■ **Input for this task**
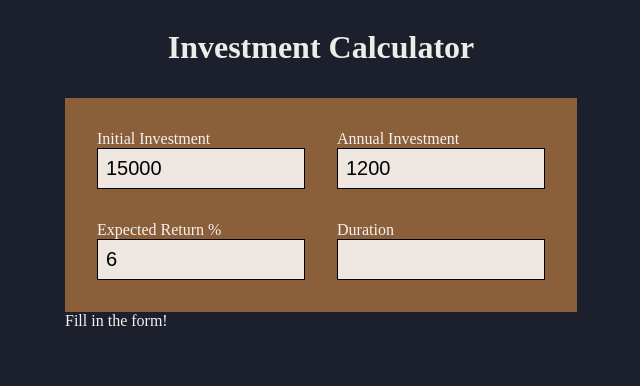
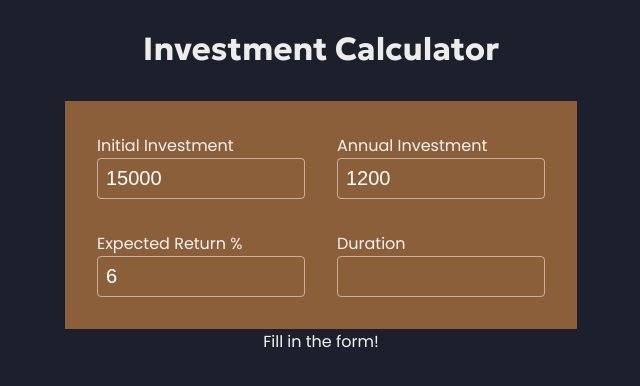
Before and after one commit to samko945/investment-calc, a React (Vite) app: page / in a window 1280 px wide. Shown: the top 386 px of the page, without its empty margins (319-959 px from the left). Built offline with nearby package versions, Linux system fonts and the light colour scheme.

Commit message:
edit style

```diff
--- a/index.html
+++ b/index.html
@@ -4,6 +4,12 @@
 		<meta charset="UTF-8" />
 		<meta name="viewport" content="width=device-width, initial-scale=1.0" />
 		<title>Investment Calculator</title>
+		<link rel="preconnect" href="https://fonts.googleapis.com" />
+		<link rel="preconnect" href="https://fonts.gstatic.com" crossorigin />
+		<link
+			href="https://fonts.googleapis.com/css2?family=Geologica:wght@100..900&family=Poppins:ital,wght@0,100;0,200;0,300;0,400;0,500;0,600;0,700;0,800;0,900;1,100;1,200;1,300;1,400;1,500;1,600;1,700;1,800;1,900&display=swap"
+			rel="stylesheet"
+		/>
 	</head>
 	<body>
 		<div id="root"></div>
--- a/src/components/CalcParamsForm.jsx
+++ b/src/components/CalcParamsForm.jsx
@@ -2,6 +2,7 @@
 
 export default function CalcParamsForm({ data, onDataChange }) {
 	return (
+		<section>
 			<form>
 				<Input name="initialInvestment" value={data.initialInvestment} onChange={onDataChange} type="number">
 					Initial Investment
@@ -16,5 +17,6 @@
 					Duration
 				</Input>
 			</form>
+		</section>
 	);
 }
--- a/src/components/Result.jsx
+++ b/src/components/Result.jsx
@@ -10,7 +10,7 @@
 	});
 
 	if (hasMissingParam) {
-		return <div>Fill in the form!</div>;
+		return <section>Fill in the form!</section>;
 	}
 
 	const headings = {
--- a/src/index.css
+++ b/src/index.css
@@ -1,8 +1,14 @@
+/*
+font-family: "Poppins", sans-serif;
+font-family: "Geologica", sans-serif;
+*/
+
 * {
 	box-sizing: border-box;
 }
 
 body {
+	font-family: "Poppins", sans-serif;
 	background-color: rgb(27, 32, 44);
 	color: rgb(244, 242, 242);
 	display: flex;
@@ -11,9 +17,16 @@
 }
 
 h1 {
+	font-family: "Geologica", sans-serif;
 	color: rgb(236, 237, 233);
 	text-align: center;
 	margin-bottom: 2rem;
+}
+
+section {
+	display: flex;
+	flex-direction: column;
+	align-items: center;
 }
 
 form {
@@ -35,11 +48,13 @@
 }
 
 input {
+	color: rgba(255, 255, 255, 1);
 	font-size: 1.25rem;
 	padding: 0.5rem;
-	/* background: none; */
-	background-color: rgba(255, 255, 255, 0.846);
-	border: 1px solid black;
+	border-radius: 0.25rem;
+	background: none;
+	/* background-color: rgba(255, 255, 255, 0.846); */
+	border: 1px solid rgba(255, 255, 255, 0.5);
 }
 
 table {
```
Lines whose indentation alone changed are shown as unchanged.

■ **What you are asked to do**
The answer must consist of every line above that holds the string "preconnect", copied exactly.

■ **Task output**
+		<link rel="preconnect" href="https://fonts.googleapis.com" />
+		<link rel="preconnect" href="https://fonts.gstatic.com" crossorigin />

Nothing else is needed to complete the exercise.